The story of Noah’s ark is often showcased in Children’s Bibles and storybooks, but when you really think about it, it’s not a G rated story. Mankind so corrupt and evil as to induce its Creator to wipe it out? Destruction so absolute the 2011 Japanese earthquake and tsunami look like nothing in comparison? That’s hardly kiddie fare.
Indeed it’s a bleak world Morris lays out in his novel adaption of the recently released Noah movie (which, by the way, I have not yet seen). With the exception of Noah’s family and bad guy Tubal-Cain, humanity seems incapable of rational thought, let alone compassion. Their squalor, desperation, and hopelessness make this antediluvian past look more like an apocalyptic future. That atmosphere is heightened by environmental destruction on a massive scale. For Noah’s contemporaries, tzohar is the all-purpose energy source. It sparks fire, blows apart rocks, put animals into hibernation, and comprises the bodies of fallen heavenly beings. Of course, extracting it comes at a price, and the descriptions of polluted lands and denuded forests are a not so subtle commentary on our present-day efforts to secure energy.

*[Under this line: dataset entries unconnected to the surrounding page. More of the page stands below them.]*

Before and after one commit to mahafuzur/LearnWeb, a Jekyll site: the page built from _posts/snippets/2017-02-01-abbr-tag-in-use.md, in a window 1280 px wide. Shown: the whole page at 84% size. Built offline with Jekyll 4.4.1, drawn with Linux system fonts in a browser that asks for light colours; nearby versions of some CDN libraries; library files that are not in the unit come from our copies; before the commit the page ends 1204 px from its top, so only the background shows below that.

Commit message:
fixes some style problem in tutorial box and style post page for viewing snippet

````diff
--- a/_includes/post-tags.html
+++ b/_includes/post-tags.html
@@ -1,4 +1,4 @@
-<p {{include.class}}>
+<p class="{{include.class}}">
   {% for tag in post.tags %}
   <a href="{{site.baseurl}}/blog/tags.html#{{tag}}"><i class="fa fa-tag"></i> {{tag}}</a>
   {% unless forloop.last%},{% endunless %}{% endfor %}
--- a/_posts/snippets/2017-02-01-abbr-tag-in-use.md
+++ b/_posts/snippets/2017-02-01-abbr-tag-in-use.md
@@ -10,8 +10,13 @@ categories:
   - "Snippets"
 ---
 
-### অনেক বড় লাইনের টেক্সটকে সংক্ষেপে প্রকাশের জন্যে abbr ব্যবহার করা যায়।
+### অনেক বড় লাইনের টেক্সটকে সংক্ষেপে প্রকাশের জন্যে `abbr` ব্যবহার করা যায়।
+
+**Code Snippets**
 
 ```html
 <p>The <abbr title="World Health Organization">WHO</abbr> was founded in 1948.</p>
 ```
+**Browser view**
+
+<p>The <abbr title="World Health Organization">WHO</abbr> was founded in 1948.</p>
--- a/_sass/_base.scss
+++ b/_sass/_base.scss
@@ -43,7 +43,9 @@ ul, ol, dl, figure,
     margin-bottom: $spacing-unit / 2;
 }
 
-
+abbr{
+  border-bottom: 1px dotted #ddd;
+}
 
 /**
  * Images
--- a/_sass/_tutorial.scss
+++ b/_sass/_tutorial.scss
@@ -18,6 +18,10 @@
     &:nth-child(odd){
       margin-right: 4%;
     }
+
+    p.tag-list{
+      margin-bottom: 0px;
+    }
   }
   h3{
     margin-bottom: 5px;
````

Of course, our leading man Noah stands for everything corrupt humanity is not. Unfortunately, he comes off more as an uber-militant vegan than God’s agent of change. In the second chapter, he defends an animal from three starving hunters. He kills the men without compunction but gives the mortally wounded animal a funeral. For Noah, killing and eating animals is a worse crime than murder. It’s ironic that the back cover touts the story as “One man’s quest to save mankind.” When he realizes that a flood is coming, his concern is solely for the animals, forget about his fellow man.

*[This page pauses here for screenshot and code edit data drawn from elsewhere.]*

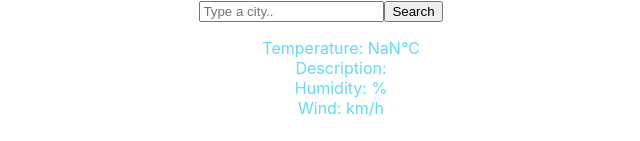
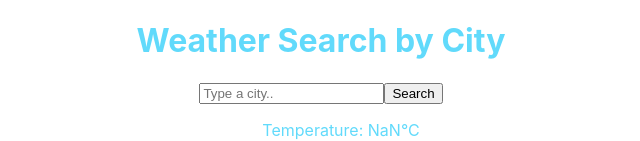
Before and after one commit to tdyomina/react-weather-project, a React (Create React App) app: page / in a window 1280 px wide. Shown: the top 141 px of the page, without its empty margins (319-959 px from the left). Built offline with nearby package versions, Linux system fonts and the light colour scheme.

Commit message:
css chandes

```diff
--- a/src/App.css
+++ b/src/App.css
@@ -24,6 +24,10 @@
   color: #61dafb;
 }
 
+.App-header-h1 {
+  color: #61dafb;
+}
+
 .App-link {
   color: #61dafb;
 }
--- a/src/App.js
+++ b/src/App.js
@@ -46,6 +46,7 @@ function App() {
   if (data) {
     return (
       <div className="App">
+        <h1 className="App-header-h1">Weather Search by City</h1>
         {searchForm}
         <ul>
           <li className="list">
```
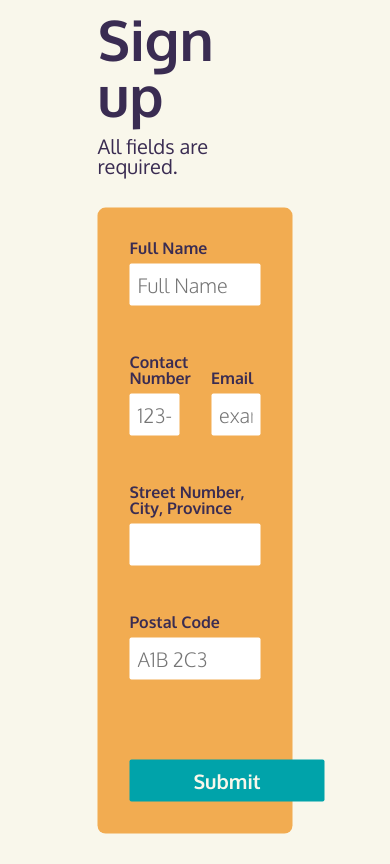
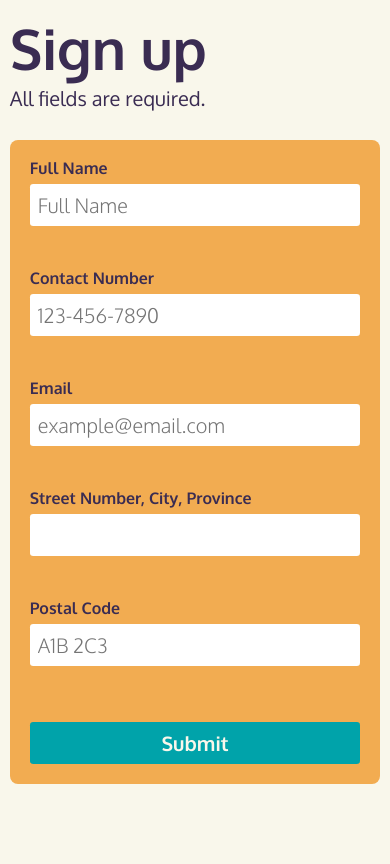
Before and after one commit to csmordido/technical-assignment-em, a JavaScript app: page / in a window 390 px wide. Built offline with nearby package versions, Linux system fonts and the light colour scheme.

Commit message:
added media queries

```diff
--- a/public/index.html
+++ b/public/index.html
@@ -24,7 +24,7 @@
       work correctly both with client-side routing and a non-root public URL.
       Learn how to configure a non-root public URL by running `npm run build`.
     -->
-    <title>React App</title>
+    <title>Sign Up</title>
   </head>
   <body>
     <noscript>You need to enable JavaScript to run this app.</noscript>
--- a/src/styles/App.scss
+++ b/src/styles/App.scss
@@ -14,15 +14,24 @@ html {
 
 body {
   font-size: 1.25rem;
-  position: relative;
+
+  // @media only screen and (min-width: $bp-tablet) {
+  //   position: relative;
+  // }
 }
 
 #signUpForm {
-  width: 50%;
+  max-width: 95%;
+  margin: 5% auto;
+  width: 100%;
+  @media only screen and (min-width: $bp-desktop) {
+    margin: 0 auto;
+    max-width: 50%;
     position: absolute;
     top: 50%;
     left: 50%;
     transform: translate(-50%, -50%);
+  }
 }
 
 header {
@@ -37,14 +46,17 @@ h1 {
 
 form {
   width: 100%;
-  margin: 0 auto;
-  padding: 2rem;
+  padding: 1.25rem;
   background-color: $orange;
   border-radius: 0.5rem;
+
+  @media only screen and (min-width: $bp-tablet) {
+    padding: 2rem;
+  }
 }
 
 .field {
-  margin-bottom: 1.5rem;
+  margin-bottom: 1.25rem;
 }
 
 label,
@@ -65,7 +77,7 @@ input {
   border: none;
   color: $purple;
   font: $regular 1.25rem $font-family;
-  border-radius: 2px;
+  border-radius: 0.2rem;
   margin-bottom: 0.5rem;
 
   &:hover,
@@ -84,30 +96,41 @@ input {
 
 .field-contactNumber,
 .field-email {
+  @media only screen and (min-width: $bp-tablet) {
     width: calc(50% - 1rem);
     display: inline-block;
   }
+}
 
 .field-contactNumber {
+  @media only screen and (min-width: $bp-tablet) {
     margin-right: 2rem;
+  }
 }
 
 .field-postalCode {
+  @media only screen and (min-width: $bp-tablet) {
     display: inline-block;
+  }
 }
 
 button {
+  width: 100%;
   border: none;
   background-color: $teal;
   color: $white;
   font: $bold 1.25rem $font-family;
   padding: 0.5rem 4rem;
   margin-top: 2rem;
-  border-radius: 2px;
+  border-radius: 0.2rem;
 
   &:hover,
   &:focus {
     background-color: $red;
+  }
+
+  @media only screen and (min-width: $bp-tablet) {
+    width: unset;
   }
 }
 
--- a/src/styles/global.scss
+++ b/src/styles/global.scss
@@ -1,11 +1,18 @@
 @import url('https://fonts.googleapis.com/css2?family=Oxygen:wght@300;400;700&display=swap');
 
+// colours
 $orange: #f2ac51;
 $teal: #00a3aa;
 $red: #df4e6b;
 $purple: #3a2c52;
 $white: #f9f7eb;
+
+//font styles
 $font-family: 'Oxygen', 'Tahoma', sans-serif;
 $bold: 700;
 $regular: 400;
 $light: 300;
+
+//breakpoints
+$bp-tablet: 768px;
+$bp-desktop: 1104px;
```
Lines whose indentation alone changed are shown as unchanged.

Noah’s point of view is somewhat understandable at first given his father’s tragic end, but he becomes increasingly unsympathetic as the story progresses. In the biblical account, God speaks to Noah in almost painfully detailed terms, but in this novel he’s silent. The only communications Noah receives are nightmarish prophetic visions. However, none of these visions are so specific as to say, “The ark must have these dimensions,” or “Bring two of each animal,” and Noah’s inclination is to use the harshest interpretation possible. He’s all divine wrath and judgment, and while he goes on (and on and on) about humanity’s evils, he hypocritically withholds mercy from even the members of his family.
As for those family members, they’re a rather flat bunch. Ham is the strongest personality, but he acts and speaks more like an eight-year-old than a fifteen-year-old. Japheth has hardly any presence, and Shem’s only purpose is to be Ila’s husband. As for Ila, she, not Noah, seems to be the remaining righteous person in the world, but she’s too much a victim, just as Ham is too overtly the family’s rebel.
Perhaps to make up for its less than compelling character development, the novel’s packed with action. As if a planetwide flood wasn’t epic enough, the story includes a battle for the ark, followed by fistfights at sea. Unfortunately, while ruthless warlords, tzohar pipe guns, six-armed stone giants, and the worst storm ever probably serve up a visual feast when rendered in CG, it gets a bit tedious and repetitive in print.
Not surprisingly, Noah takes liberties with the original biblical account. The addition of gross environmental destruction to mankind’s corruption provides an interesting vision of the antediluvian world, but the underlying premise that violence against animals and ecosystem is man’s greatest evil is a bit harder to swallow. While Noah does stand apart from the rest of fallen humanity, his own misanthropic self-righteousness make him a less than inspiring figure.
First published at The Fandom Post.